As efforts to block access to abortions fail, misinformation campaigns become ever more important to the anti-abortion movement.

By Kate Wheeling


Mary Fallin speaks at the Republican National Convention on July 18th, 2016. (Photo: Jeff Swensen/Getty Images)

Oklahoma lawmakers are forcing restaurants, hospitals, schools, and other businesses to post signs in restrooms discouraging pregnant woman from having an abortion. Today, the state board of health is mulling over regulations for the signs, which direct women to resources for pregnancy and adoption.

The new regulation is part of the state’s effort to become “an abortion-free society.” It is part of the “Humanity of the Unborn Child Act,” which was signed into law by Governor Mary Fallin in June and requires the State Department of Health to create informational materials about alternatives to abortion. The new signs would read:

There are many public and private agencies willing and able to help you carry your child to term and assist you and your child after your child is born, whether you choose to keep your child or to place him or her for adoption. The State of Oklahoma strongly urges you to contact them if you are pregnant.

Oklahoma will force businesses to post the signs by January of 2018, but the legislature did not provide any funding to do so—leaving businesses to cover the roughly $2.3 million it will cost to put up the signs. The Oklahoma Hospital Association estimated that the signs will cost the state’s hospitals $225,000, according to the Associated Press.

As a result, some otherwise unlikely alliances have been formed between local business owners and reproductive rights groups. “We don’t have any concern about the information they’re trying to get out to women about their babies and their pregnancy,” Jim Hooper, president of the Oklahoma Restaurant Association, told the AP. “This is just the wrong way to do it. It’s just another mandate on small businesses.”

For many, the signs are more than just a financial burden—they represent a thinly veiled attack on both women’s health and reproductive rights. “This is the government using its police power to shame and stigmatize women who seek abortion care, plain and simple,” Amanda Allen, senior state legislative counsel at the Center for Reproductive Rights, said in a statement. “This is government overreach at its worst — if the state truly cared about women’s health, they would provide accurate, unbiased information about access to the full range of reproductive health care services, including contraception, prenatal care, and abortion.”

Anti-abortion activists often use biased—or sometimes even factually incorrect—information to combat abortions—a constitutionally protected right. (Some states even have laws that require doctors to straight-up lie to their patients.) “While insulting, this bill is a drop in the bucket compared to all of the other attacks on abortion access Oklahoma has advanced, including a total abortion ban earlier this year,” Allen said.

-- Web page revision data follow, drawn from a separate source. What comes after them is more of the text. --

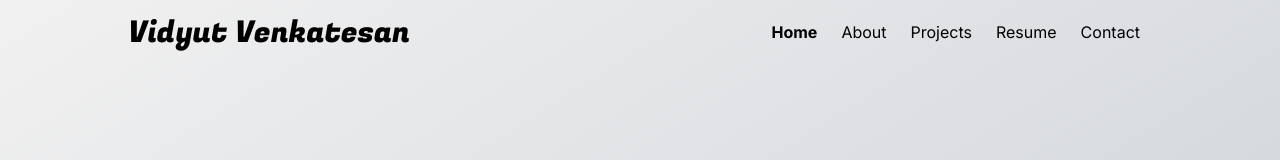
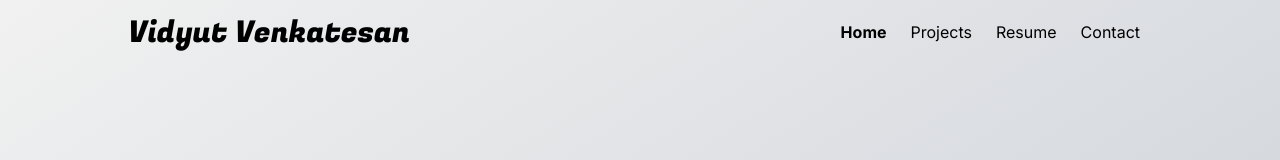
Before and after one commit to Vidyut01/Vidyut-Portfolio, a Next.js app: page / in a window 1280 px wide. Shown: the top 160 px of the page. Built offline with nearby package versions, Linux system fonts and the light colour scheme.

Commit message:
Removed about route and added it to home

```diff
--- a/app/about/page.tsx
+++ /dev/null
@@ -1,10 +0,0 @@
-
-const About = () => {
-  return (
-    <div className='mt-16 px-36 mb-10'>
-      about
-    </div>
-  )
-}
-
-export default About
--- a/app/page.tsx
+++ b/app/page.tsx
@@ -1,5 +1,5 @@
 import Image from "next/image";
-import WhoAmI from "^/Home/WhoAmI";
+import About from "^/About";
 
 export default function Home() {
   return (
@@ -21,7 +21,7 @@ export default function Home() {
 
       <hr className="mx-10 sm:mx-28 rounded-full h-1 bg-gray-600 my-10" />
 
-      <WhoAmI />
+      <About />
     </div>
   );
 }
--- a/components/Navbar/MobileNavModal.tsx
+++ b/components/Navbar/MobileNavModal.tsx
@@ -29,8 +29,6 @@ const MobileNavModal = ({closeHandler, headingFont}: {closeHandler: React.Dispat
       <div className='flex flex-col items-center justify-center h-full'>
         <NavItem name="Home" href="/" className='my-5' onClick={() => {closeHandler(false)}} />
         <hr className='bg-gray-600 w-[80%] rounded-full border-gray-600' />
-        <NavItem name="About" href="/about" className='my-5' onClick={() => {closeHandler(false)}} />
-        <hr className='bg-gray-600 w-[80%] rounded-full border-gray-600' />
         <NavItem name="Projects" href="/projects" className='my-5' onClick={() => {closeHandler(false)}} />
         <hr className='bg-gray-600 w-[80%] rounded-full border-gray-600' />
         <NavItem name="Resume" href="/resume" className='my-5' onClick={() => {closeHandler(false)}} />
--- a/components/Navbar/index.tsx
+++ b/components/Navbar/index.tsx
@@ -49,12 +49,11 @@ const Navbar = () => {
         </h1>
         <aside className="min-[940px]:flex hidden">
             <NavItem name="Home" href="/" />
-            <NavItem name="About" href="/about" />
             <NavItem name="Projects" href="/projects" />
             <NavItem name="Resume" href="/resume" />
             <NavItem name="Contact" href="/contact" />
         </aside>
-        <IoMenu size={30} className="min-[940px]:hidden hover:cursor-pointer fixed right-5 top-5" onClick={() => setIsModalOpen(true)} />
+        <IoMenu size={30} className="min-[940px]:hidden hover:cursor-pointer absolute right-5 top-5" onClick={() => setIsModalOpen(true)} />
         <div className="min-[940px]:hidden">
           <AnimatePresence
             initial={false}
```
Also changed, not shown: components/About/index.tsx (renamed from components/Home/WhoAmI.tsx).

But, at least for now, the law appears to be on the side of reproductive rights; today, the Oklahoma Supreme Court blocked the state’s attempt to shut down abortion clinics with physicians without admitting privileges to local hospitals—a strategy pioneered by Texas.

But every win for reproductive rights in the state will make informational campaigns like the new bathroom signs even more important to Oklahoma lawmakers. If they can’t actually limit access to abortions for women in the state, they can at least try to trick them into thinking it’s not an option.